- Opening Delimiter -

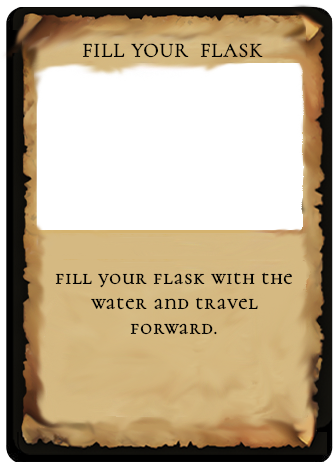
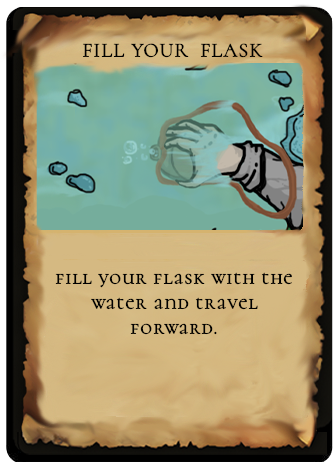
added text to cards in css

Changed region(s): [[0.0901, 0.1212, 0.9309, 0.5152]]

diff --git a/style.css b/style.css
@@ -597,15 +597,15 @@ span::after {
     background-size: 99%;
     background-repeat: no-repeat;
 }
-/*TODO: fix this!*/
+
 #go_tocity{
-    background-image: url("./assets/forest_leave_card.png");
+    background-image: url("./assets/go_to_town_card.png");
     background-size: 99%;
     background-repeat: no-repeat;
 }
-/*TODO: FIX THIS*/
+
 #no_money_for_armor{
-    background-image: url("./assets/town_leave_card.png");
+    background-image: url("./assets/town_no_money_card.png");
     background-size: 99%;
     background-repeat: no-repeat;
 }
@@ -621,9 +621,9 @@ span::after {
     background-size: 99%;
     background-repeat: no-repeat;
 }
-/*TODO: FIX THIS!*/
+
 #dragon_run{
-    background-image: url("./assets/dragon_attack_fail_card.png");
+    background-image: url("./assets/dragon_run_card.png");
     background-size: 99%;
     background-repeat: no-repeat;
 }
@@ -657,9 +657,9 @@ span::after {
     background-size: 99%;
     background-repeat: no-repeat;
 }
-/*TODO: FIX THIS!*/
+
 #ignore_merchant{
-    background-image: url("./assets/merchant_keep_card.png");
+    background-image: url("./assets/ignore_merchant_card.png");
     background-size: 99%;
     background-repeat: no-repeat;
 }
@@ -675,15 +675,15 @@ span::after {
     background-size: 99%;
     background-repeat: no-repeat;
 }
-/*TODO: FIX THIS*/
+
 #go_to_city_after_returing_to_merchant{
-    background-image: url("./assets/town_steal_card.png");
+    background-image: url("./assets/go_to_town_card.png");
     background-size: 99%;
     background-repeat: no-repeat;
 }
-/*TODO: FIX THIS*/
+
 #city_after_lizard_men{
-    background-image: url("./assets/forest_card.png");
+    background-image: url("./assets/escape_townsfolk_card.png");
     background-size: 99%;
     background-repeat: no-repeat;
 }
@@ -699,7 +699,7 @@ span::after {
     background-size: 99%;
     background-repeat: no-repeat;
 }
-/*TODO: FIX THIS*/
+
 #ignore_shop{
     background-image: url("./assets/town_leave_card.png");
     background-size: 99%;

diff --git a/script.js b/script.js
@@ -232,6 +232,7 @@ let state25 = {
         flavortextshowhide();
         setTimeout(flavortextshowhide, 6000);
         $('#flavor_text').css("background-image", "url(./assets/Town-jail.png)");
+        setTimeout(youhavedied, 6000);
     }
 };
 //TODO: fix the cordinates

- Closing Delimiter -

*How to complete this task*.
When a line in the material above holds the word "diff", copy that line.

*Response area*.
diff --git a/style.css b/style.css
diff --git a/script.js b/script.js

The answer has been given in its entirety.